Beijing is partly at the centre of the shipping boom with a spate of major charters — state-owned refiner Unipec took eight vessels on its own — diving in to move oil to the Far East from the Middle East.

Spot rates for VLCCs rocketed 27% on that route last Friday alone, according to Fearnley Securities, with demand tightened by bad weather in Asia. The cost of hiring one of these “supertankers” was up 40% on the week.

Some put the surge down to Chinese refiners reducing demand for Russian crude in favour of supplies from the Middle East, West Africa and the US Gulf.

Nicolai Hansteen at Lorentzen & Co believes China is trying to take over from India as a producer of gasoil to the world market.

Another key driver is the European Union ban on Russian seaborne crude imports, which comes into force on 5 December.

The rate spike underlines the tight nature of the market as the Russian invasion of Ukraine and subsequent Western sanctions on Moscow alter trading patterns and increase many journey times.

Shipowners are scrambling to get in on the action with more tonnage. In the last three months, the average price of a secondhand VLCC has risen 18% to more than $84m while smaller suezmax values are up 22% on the year to just under $58m.

Shipowners are scrambling to get in on the action with more tonnage. In the last three months, the average price of a secondhand VLCC has risen 18% to more than $84m

The markets are also being helped by the fact that the cost of the key Brent blend crude has fallen from the 52-week high of $139 per barrel to the more sedate current level of $92 this week.

In fact, the September 2027 Brent futures contract is trading below $70 even as oil executives claim crude is heading into a new high-price era.

The oil price pullback is largely influenced by fears that the US Federal Reserve’s determination to curb inflation by raising interest rates will slow the global economy while China continues to lock down cities (and parts of the economy) over Covid.

The World Bank last week warned that we “may be edging toward a global recession in 2023 and a string of financial crises in emerging markets and developing economies”.

But for now, the tanker markets are in full swing and certainly not just for the VLCC sector, which has continued to be undermined by the “dark fleets” serving Iran and Venezuela under the radar screen — both metaphorically and actually. The latest reports put booming sales in hi-tech equipment to those willing to bust sanctions and hoping to avoid detection.

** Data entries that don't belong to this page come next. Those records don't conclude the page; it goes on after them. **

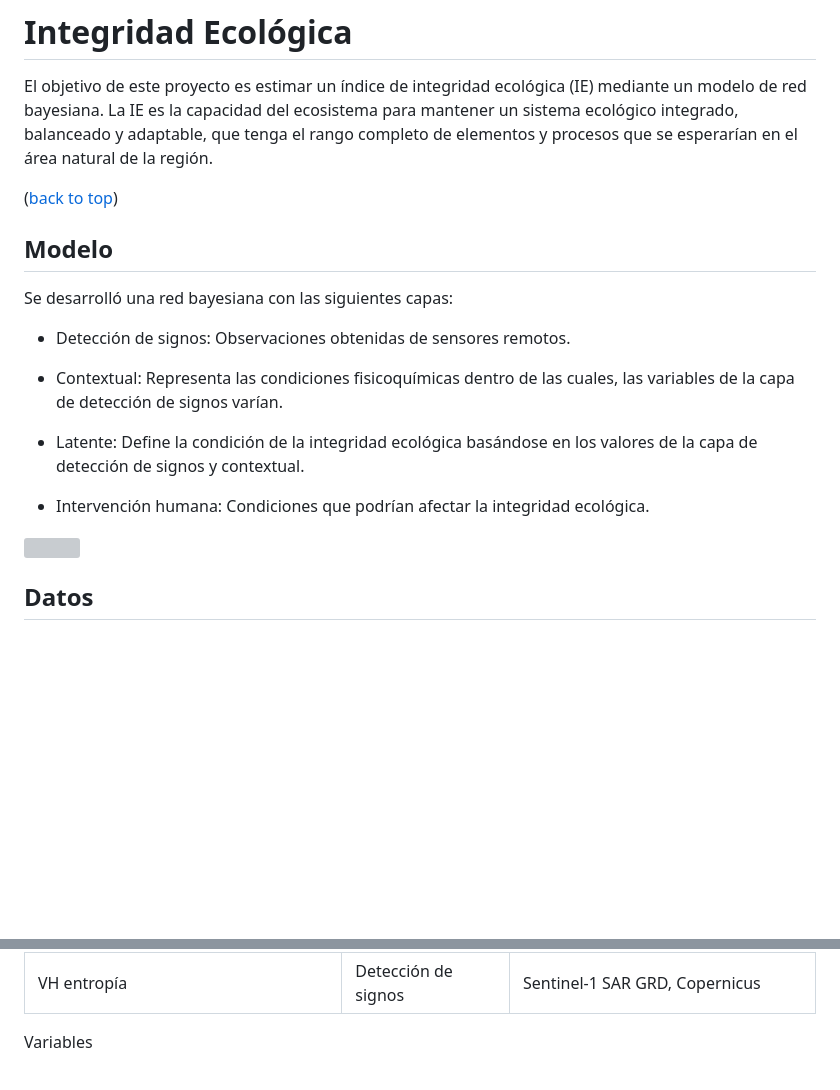
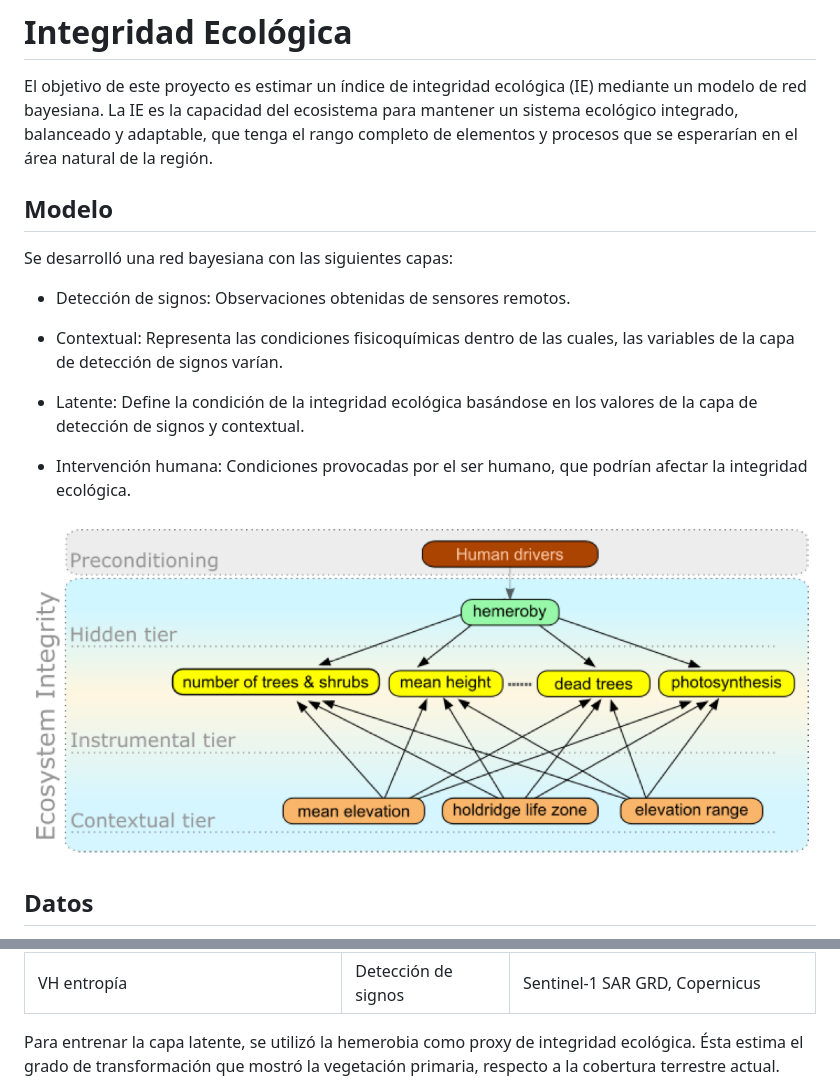
Before and after one commit to CONABIO/ie_model, a Markdown page: README.md, 2 parts joined by grey strips. Drawn GitHub-style; pictures changed too: images/red_resumida.png (added); blank space fills up the shorter version; grey boxes are pictures that could not be loaded.

```diff
--- a/README.md
+++ b/README.md
@@ -12,12 +12,6 @@
 
 El objetivo de este proyecto es estimar un índice de integridad ecológica (IE) mediante un modelo de red bayesiana. La IE es la capacidad del ecosistema para mantener un sistema ecológico integrado, balanceado y adaptable, que tenga el rango completo de elementos y procesos que se esperarían en el área natural de la región.
 
-<p align="right">
-
-(<a href="#readme-top">back to top</a>)
-
-</p>
-
 <!-- GETTING STARTED -->
 
 ## Modelo
@@ -30,9 +24,9 @@ Se desarrolló una red bayesiana con las siguientes capas:
 
 -   Latente: Define la condición de la integridad ecológica basándose en los valores de la capa de detección de signos y contextual.
 
--   Intervención humana: Condiciones que podrían afectar la integridad ecológica.
+-   Intervención humana: Condiciones provocadas por el ser humano, que podrían afectar la integridad ecológica.
 
-![](images/red_bayesiana.png)
+![](images/red_resumida.png)
 
 ## Datos
 
@@ -60,5 +50,5 @@ Se utilizó como proxy para la integridad ecológica, la hemerobia.
 | VH                                                 | Detección de signos | Sentinel-1 SAR GRD, Copernicus               |
 | VH entropía                                        | Detección de signos | Sentinel-1 SAR GRD, Copernicus               |
 
-Variables
+Para entrenar la capa latente, se utilizó la hemerobia como proxy de integridad ecológica. Ésta estima el grado de transformación que mostró la vegetación primaria, respecto a la cobertura terrestre actual.
 
```
Also changed, not shown: other parts of README.md (+11 -125 lines), 15 other files.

Capacity utilisation for product tankers over the past three months has been at 92%, the highest recorded figure for 20 years. That means it beats the highs notched up during the 2008 shipping mega-boom.

Last week, freight rates for the larger vessels slightly dipped but the chances of any global economic recession denting the clean tanker side of the shipping market are highly doubtful, argues Clarkson Securities.

This is partly because already in this calendar year product tanker demand has grown 7% more than any increased supply brought about by new vessels coming down the slipway.

The surge in the fortunes of the smaller tanker market is being driven by the same energy crisis due to the Russian invasion of Ukraine and growing efforts by Western nations to halt their Kremlin petroleum imports in favour of other providers often using ships, not pipelines.

Spot freight rates across the range of clean tankers averaged $40,000 a day in the third quarter and Clarksons is predicting so-called LR2 product carriers will be raking in $70,000 for the final three months of 2022.

This puts a pile of cash in the way of the sometimes overlooked product tanker sector, allowing it to pay down debt and even indulge in share buybacks as well as dividend payouts.

Clarksons calls the earnings positively “transformative”, while one VLCC operator (Delta Tankers) is said to have banked $9m alone on one voyage from the US Gulf to Singapore.

Clouds may loom on the economic horizon but the sun is blazing down on tankers right now.